There are many reasons you might not be able to see your aging loved ones as often as you’d like. The good news is that video calling is an alternative way to stay connected, and many aging adults can learn to use video calling features. FaceTime, Skype, and Zoom are particularly intuitive services and apps for all ages. However, some aging adults are hesitant to use such technology. Learn more about how video calling is beneficial, which services are the best and how to make loved ones comfortable with using them.
The Benefit of Connecting Through Video Calls
While making a standard phone call is still the most common way that people check in with each other, video calling is becoming more popular, especially amid the coronavirus pandemic in 2020. The benefit of changing how you talk to your loved ones is making a deeper connection because you can physically see how they’re doing.
Video calls give you and them the opportunity to visually share recent projects. Seeing facial expressions during a conversation also makes a world of difference. On top of that, video calling can become a daily resource for social activities, special events, and even emergencies.
Best Programs and Apps for Video Calls
There are several video calling apps and services for smart devices. The most user-friendly ones for aging adults are FaceTime, Skype, and Zoom. In general, FaceTime is the preferred service to use if your loved ones have iPhones or iPads.
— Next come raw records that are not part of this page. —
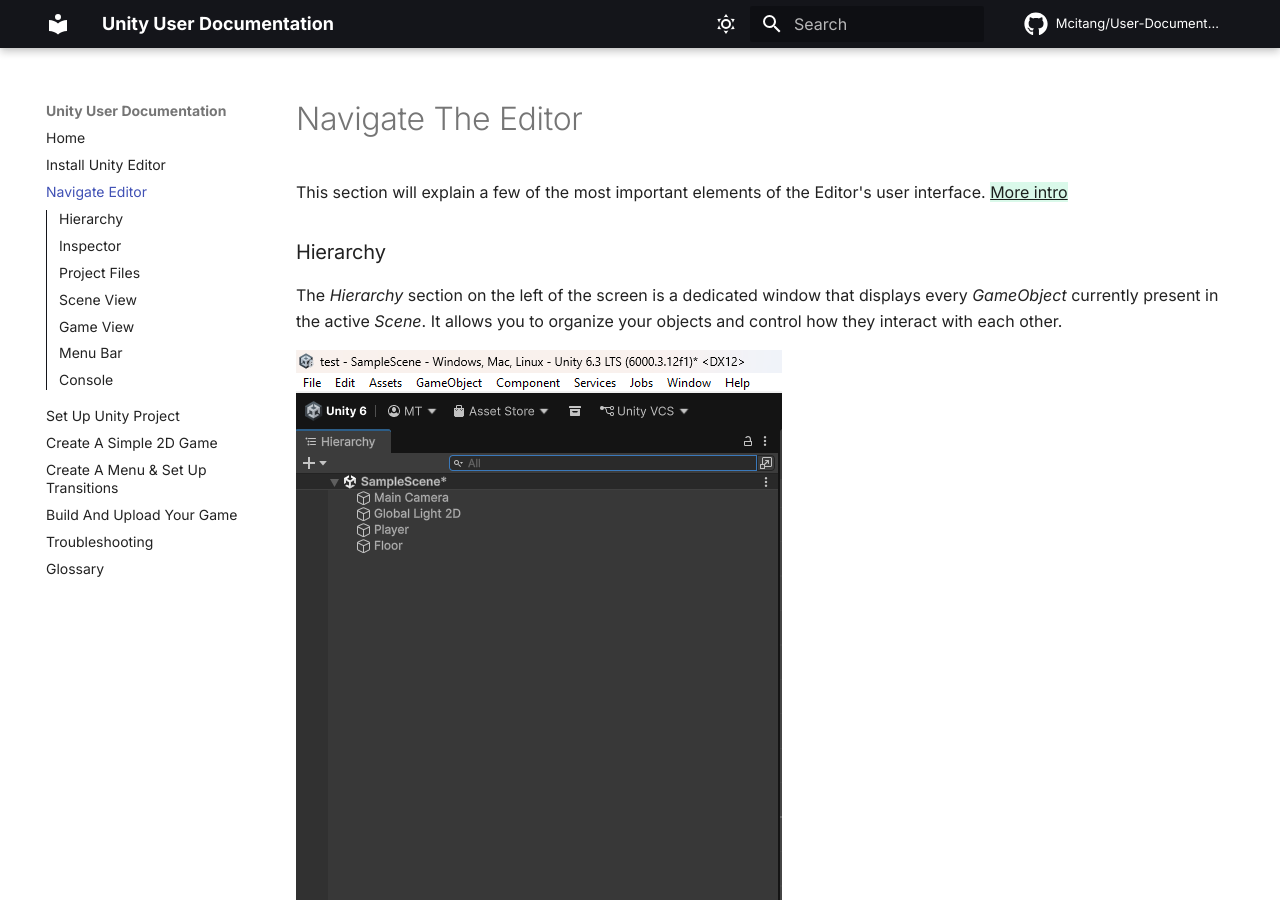
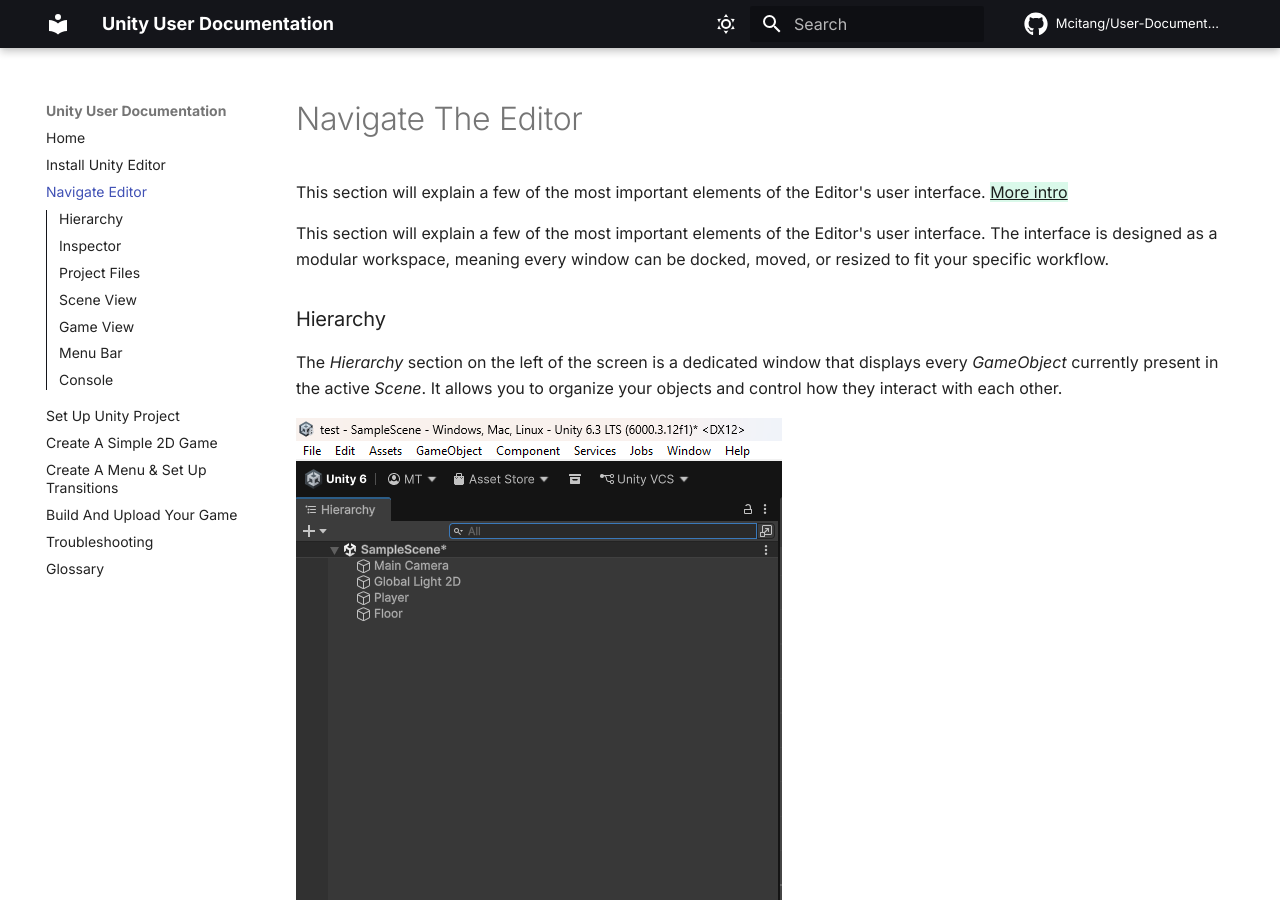
Before and after one commit to Mcitang/User-Documentation, an MkDocs documentation site: the page built from docs/navigate-editor.md, in a window 1280 px wide and 900 px high. Built offline with MkDocs 1.6.1 and Material for MkDocs 9.7.7, drawn with Linux system fonts in a browser that asks for light colours; comment, search, counter and statistics services are not loaded.

Commit message:
Extend intro to navigate page

```diff
--- a/docs/navigate-editor.md
+++ b/docs/navigate-editor.md
@@ -1,6 +1,8 @@
 # Navigate The Editor
 
 This section will explain a few of the most important elements of the Editor's user interface. {++More intro++}
+
+This section will explain a few of the most important elements of the Editor's user interface. The interface is designed as a modular workspace, meaning every window can be docked, moved, or resized to fit your specific workflow.
 
 ### Hierarchy
 
```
The app is already installed and works very similar to answering a standard phone call.
However, whoever your loved ones call via FaceTime must also have Apple devices and use that service. If that’s not the case, installing Skype or Zoom is a solid alternative. Skype is a universal program that allows for standard calling, messaging and video calling. Aging adults can use it to connect with anyone in their contacts.
Although Zoom was created for businesses, setting up an account is free. Additionally, it’s the ideal service if your loved ones want to make video calls with multiple people at the same time.
How to Help Aging Adults Use Video Calling
Aging adults are often apprehensive about video calling simply because they feel intimidated to try something with which they’re unfamiliar. Some of them worry about not being able to use the technology correctly or making themselves a target for predators.
Fortunately, you can ease their fears by explaining how the technology works and walking them through the basics. Follow these steps, and keep in mind that it’s better to do this in person:
- Start by ensuring that they understand the basic functions of their smart devices.
- Install the most user-friendly service or app. If you’ve never used it before, get familiar with it beforehand.
- Provide instructions for how to make and answer a video call, and then practice doing both.
- If they struggle, clarify your instructions in a calm and collected tone. Avoid sounding angry or frustrated because it could make them feel attacked and deter them from wanting to learn.
After they get used to making video calls, introduce other ways to use their smart devices to connect with family members and friends.
Ask a Caregiver for Assistance
If you are unable to assist in-person with setting up video calling for your loved one, a caregiver may be able to assist. Providing assistance with correspondence is one of the many ways a caregiver through Caring Home Care can assist your loved one.